One of the most difficult parts of being a good cook is mastering some of the most simple techniques. Many people rely too much on their eyes when it comes down to cooking, when really they should be using as many senses as possible. The food will tell you when it's done, not the other way around. Here are a few things you should be doing when cooking, so you can start applying all your senses in the kitchen.
Sight - We all use it, the trick is using it correctly. Look at the pan on the stove. Just because you see some kind of vapor rising from it, that doesn't make it smoke (a very common mistake). Look for a couple things in the pan when you're cooking. The "cooked" color will start to rise up the side of your product, which is a good indicator of time to check the other side. Just because one side is "cooked" that doesn't mean it's ready to flip though. You want to see browning, and you want to see bits of the same color sticking to the bottom of the pan (fond).
Sound - Listen for the sizzle! This can either be a good indicator or a bad one. If you're going to saute something in butter, you want to have a very prominent sizzle sound, but not TOO loud because that means your pan is too hot (your butter will brown in a heartbeat as well, which is a bad sign of pan temp). The easy rule of thumb for sizzle - the louder it is, the hotter the pan. If you're caramelizing something, you want to just barely be able to hear it.
Smell - Aside from certain spices and herbs releasing their most potent scents when they blossom in the pan, smell can tell you almost everything about anything you want to cook. Smell that cheese in the oven? It's about to start browning. Smell a slight nutty aroma coming from your roux? You just went from blonde to brown. Smell smoke? You forgot something in the oven. Smell something that burns your nostrils like the mighty wrath of Cthulhu? Too much vinegar in the pan. But above all - learn to recognize smells. I can't tell you what things will smell like, but aside from it helping you know when your piece of seared butter glazed halibut is done, it's also a fancy trick when you go out to eat (it's fun to be able to pick apart the ingredients of something by smell alone!). It's also a great thing to have a skilled nose when it comes to wine, but those descriptions can be waaay out there.
Touch - Poke your steak. Poke your chicken. Poke your fish. All flesh becomes firmer when it's cooked. The amount of resistance that it gives you will indicate how much of it is raw and how much is cooked. If you poke your finger into the middle of a steak and it squishes, it's still very rare. If it's nice and firm bounces back very quickly, you're probably nearing or already at well done. Depending on how you like your meat cooked (I like my steak bloody), you're probably looking for the steak to bounce back after you poke it, but not perfectly. This means that the outer parts of the steak are cooked through, while the middle will still be pink.

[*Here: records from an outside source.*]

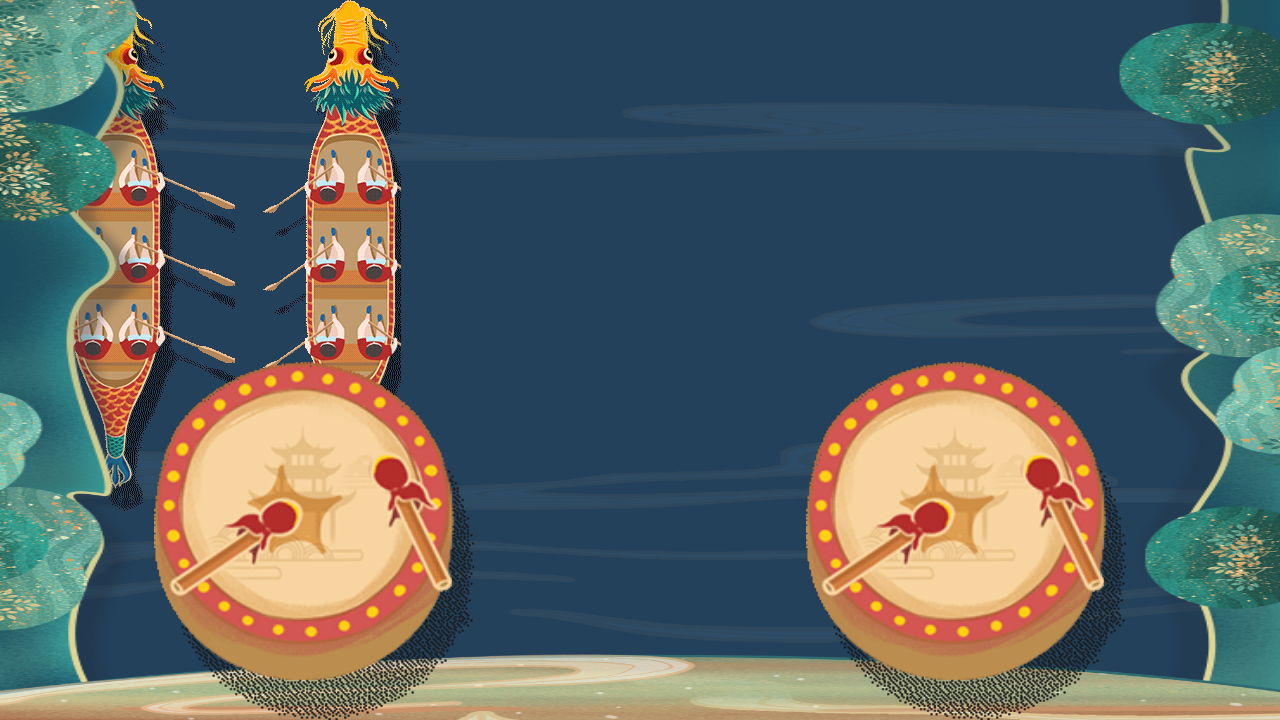
Repository: liushiwei151/hhl_dragon_boat_festival
Page: /Game
The author's editor kept a copy of each file at every save. The page is drawn from the files as they stood at one save, then again after the next save.
The browser window is 1280 px wide. The pictures show the whole page.
An inner scrolling area shows only its first screen. The project was rebuilt for these pictures with package versions that can differ from the ones it lists, and the page was loaded fresh each time. Also part of the build but not shown: vue.config.js, src/views/Home.vue.

Above is the page before, as saved 2020-06-05 16:44:02.

After the next save:
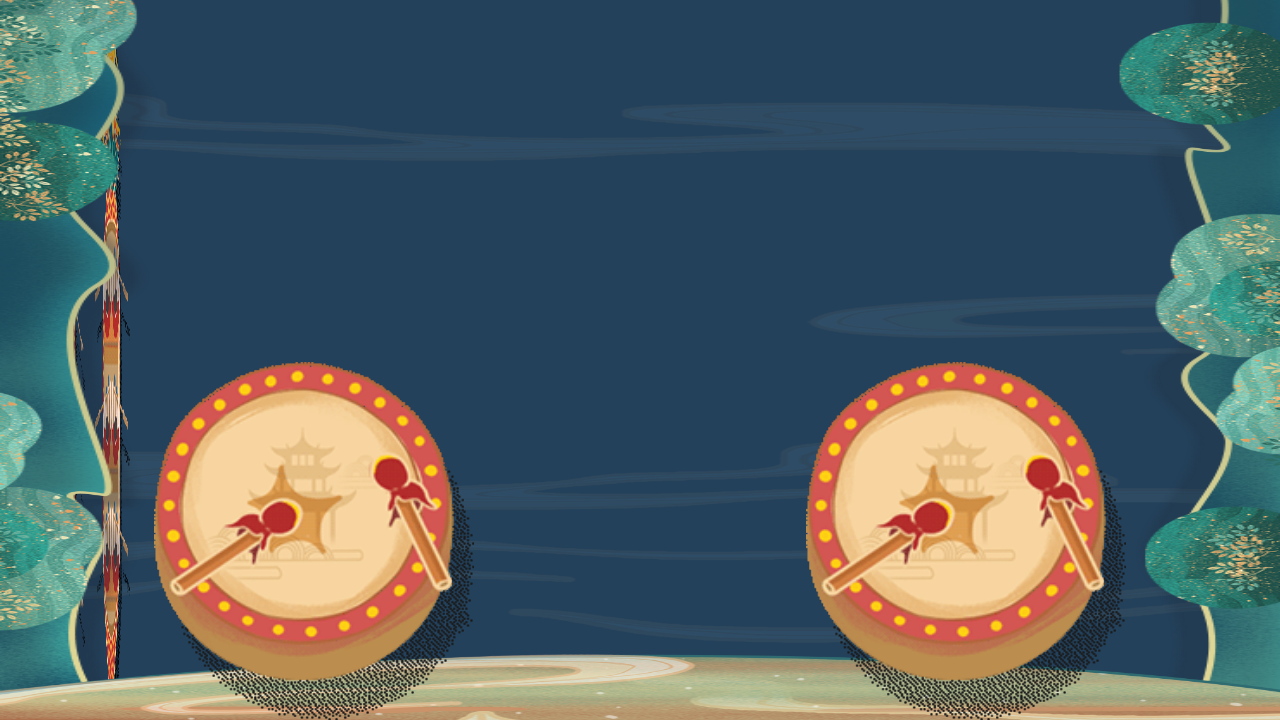
Saved 29 s later.
--- a/src/views/Game.vue
+++ b/src/views/Game.vue
@@ -134,6 +134,7 @@ export default class Game extends Vue {
   height: 100%;
   .longzhou {
     background: url(../assets/long.png) no-repeat;
+    background-size: 33.3% 100%;
     width: 31.333vw;
     height: 68.133vw;
     // background-position: 62.666vw 0;
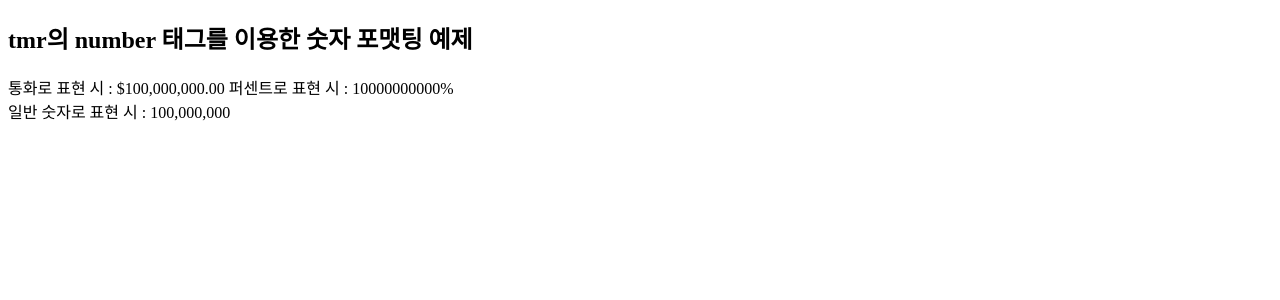
Repository: yw-son/yw-son
Page: http://localhost/pro14/jstl/formatTest.jsp
An editor plug-in stored every save of this project. The page is shown before and after the next save, followed by the edit.
The browser window is 1280 px wide. The pictures show the whole page.
The page is served by Tomcat 9. Other server files are loaded and not shown.

Above is the page before, as saved 2023-06-16 05:32:33.

### pro14/src/main/webapp/jstl/formatTest.jsp
<%@ page language="java" contentType="text/html; charset=UTF-8"
    pageEncoding="UTF-8"%>
<%@ taglib prefix="c" uri="http://java.sun.com/jsp/jstl/core" %>
<%@ taglib prefix="fmt" uri="http://java.sun.com/jsp/jstl/fmt" %>
<!DOCTYPE html>
<html>
<head>
<meta charset="UTF-8">
<title>formatTest.jsp</title>
</head>
<body>
	<h2>tmr의 number 태그를 이용한 숫자 포맷팅 예제</h2>
	<c:set var="price" value="100000000" />
	<fmt:formatNumber value="${price}" type="number" var="priceNumber" />
		통화로 표현 시 :
	<fmt:formatNumber type="currency" currencySymbol="$" value="${price}"
						groupingUsed="true" />
		퍼센트로 표현 시 :
	<fmt:formatNumber value="${price}" type="percent" groupingUsed="false" /> <br>
	일반 숫자로 표현 시 : ${priceNumber} <br>
</body>
</html>

After the next save:
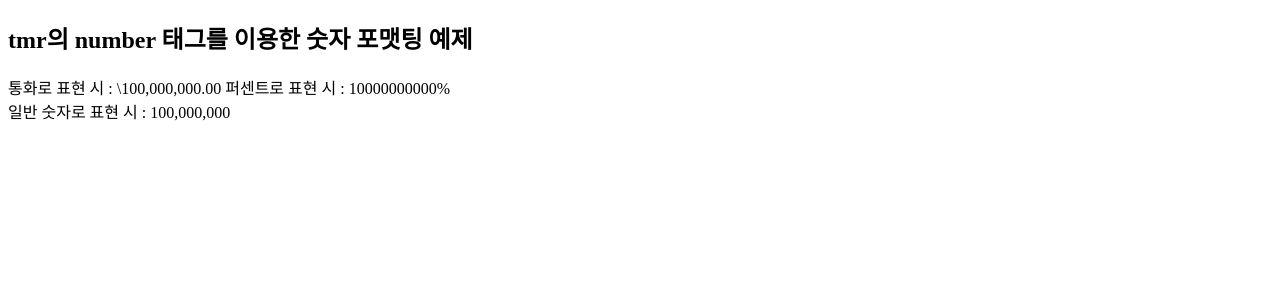
Saved 72 s later.
--- a/pro14/src/main/webapp/jstl/formatTest.jsp
+++ b/pro14/src/main/webapp/jstl/formatTest.jsp
@@ -13,7 +13,7 @@
 	<c:set var="price" value="100000000" />
 	<fmt:formatNumber value="${price}" type="number" var="priceNumber" />
 		통화로 표현 시 :
-	<fmt:formatNumber type="currency" currencySymbol="$" value="${price}"
+	<fmt:formatNumber type="currency" currencySymbol="\\" value="${price}"
 						groupingUsed="true" />
 		퍼센트로 표현 시 :
 	<fmt:formatNumber value="${price}" type="percent" groupingUsed="false" /> <br>
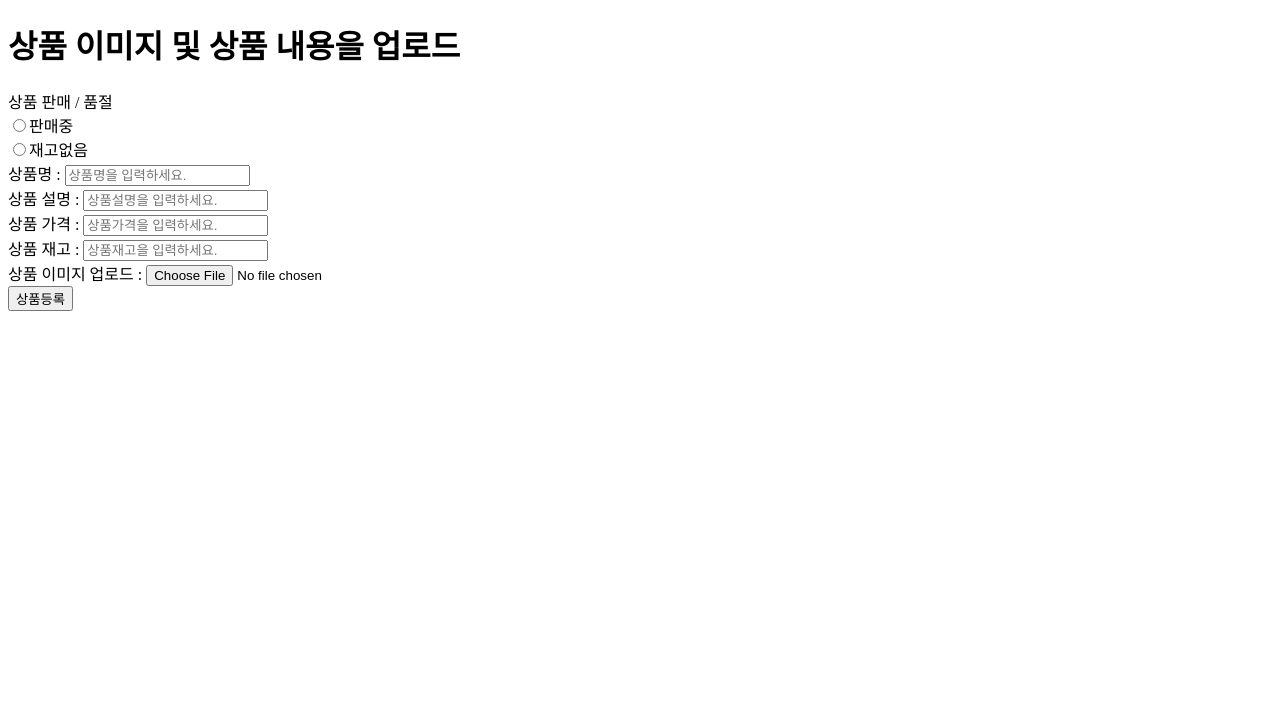
Repository: ks31030/HOME-SHOP
Page: http://localhost/addProductForm
The author's editor kept a copy of each file at every save. The page is drawn from the files as they stood at one save, then again after the next save.
The browser window is 1280 px wide. The pictures show the whole page.
The page is this project's Thymeleaf template; nobody is signed in. The template is opened directly, without the code that normally fills it, so the values that code supplies are empty.

Above is the page before, as saved 2023-12-13 13:08:58.

### Final-JPA-Shop/src/main/resources/templates/addProductForm.html
<!DOCTYPE html>
<html xmlns:th="http://www.thymeleaf.org">
	<head>
		<meta charset="UTF-8">
		<title>addProductForm</title>
	</head>
	<body>
		<h1>상품 이미지 및 상품 내용을 업로드</h1>
		<form th:action="@{/product/new}" method="post" enctype="multipart/form-data">
			<label>상품 판매 / 품절</label><br>
			<input type="radio" name="isSoldout" id="isSoldout" value="0">판매중<br>
			<input type="radio" name="isSoldout" id="isSoldout" value="1">재고없음<br>

			<label>상품명 : </label>
			<input type="text" id="name" name="name" placeholder="상품명을 입력하세요.">
			<br>
			<label>상품 설명 : </label>
			<input type="text" id="text" name="text" placeholder="상품설명을 입력하세요.">
			<br>
			<label>상품 가격 : </label>
			<input type="text" id="price" name="price" placeholder="상품가격을 입력하세요.">
			<br>
			<label>상품 재고 : </label>
			<input type="text" id="stock" name="stock" placeholder="상품재고을 입력하세요.">
			<br>
			<label>상품 이미지 업로드 : </label>
			<input type="file" id="imgFile" name="imgFile">
			<br>
			<button type="submit">상품등록</button>
		</form>
	</body>
</html>

### Final-JPA-Shop/src/main/resources/static/css/styles.css
@charset "UTF-8";
/* styles.css */

h2 {
    color: rgb(106, 53, 0);
    text-align: center;
    font-family: Georgia;
}

body {
	background-color: rgb(159, 127, 75);

}

table {
    width: 100%;
    border-collapse: collapse;
    margin-top: 20px;
}

th, td {
    border: 1px solid #ddd;
    padding: 8px;
    text-align: left;
}

th {
    background-color: rgb(106, 53, 0);
    color: antiquewhite;
}

a, button {
    text-decoration: none;
    padding: 5px 10px;
    margin-right: 5px;
    border: 1px solid #333;
    color: #333;
    border-radius: 3px;
    cursor: pointer;
    display: flow;
    text-align: center;
    font-family: Georgia;

}

a:hover, button:hover {
    background-color: rgb(106, 53, 0);
    color: #fff;
}
form {
	text-align: center;
    width: 50%;
    margin: 20px auto;
    padding: 20px;
    border-radius: 5px;
    box-shadow: 0 0 10px rgb(0, 0, 0, 0.0);
    background-color: rgb(159, 127, 75);
}

label {
    display: block;
    margin-bottom: 8px;
    color: rgb(106, 53, 0);
    font-family: Georgia;
    font-weight: bold;
}

input, textarea {
    width: 100%;
    padding: 8px;
    margin-bottom: 10px;
    box-sizing: border-box;
    border: 1px solid #ccc;
    border-radius: 4px;
    text-align: center;
}

After the next save:
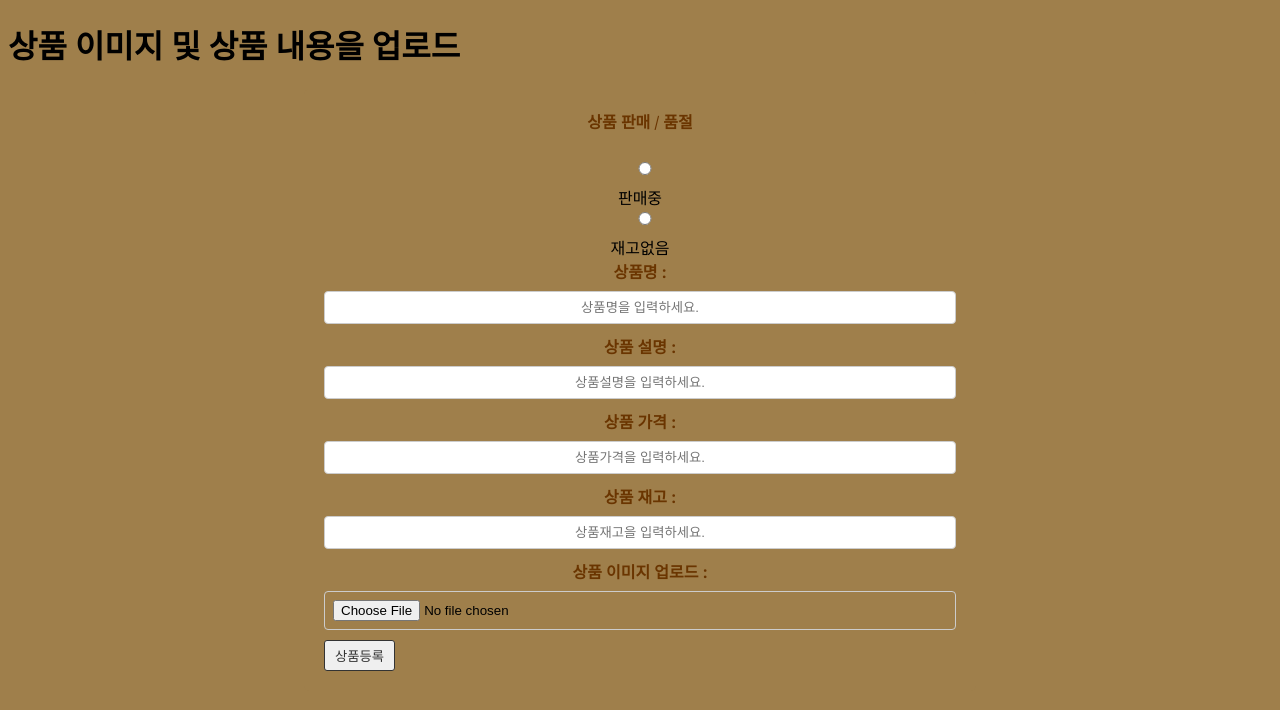
Saved 6 min 14 s later.
--- a/Final-JPA-Shop/src/main/resources/templates/addProductForm.html
+++ b/Final-JPA-Shop/src/main/resources/templates/addProductForm.html
@@ -3,6 +3,7 @@
 	<head>
 		<meta charset="UTF-8">
 		<title>addProductForm</title>
+		<link rel="stylesheet" href="/css/styles.css" th:href="@{/css/styles.css}" />
 	</head>
 	<body>
 		<h1>상품 이미지 및 상품 내용을 업로드</h1>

Taste - Stick your finger in the damn pan.
Tomorrow! We'll get down with some eggs and some jams (practice your caramelizing skills!). Requests? Questions? leave em in the comments.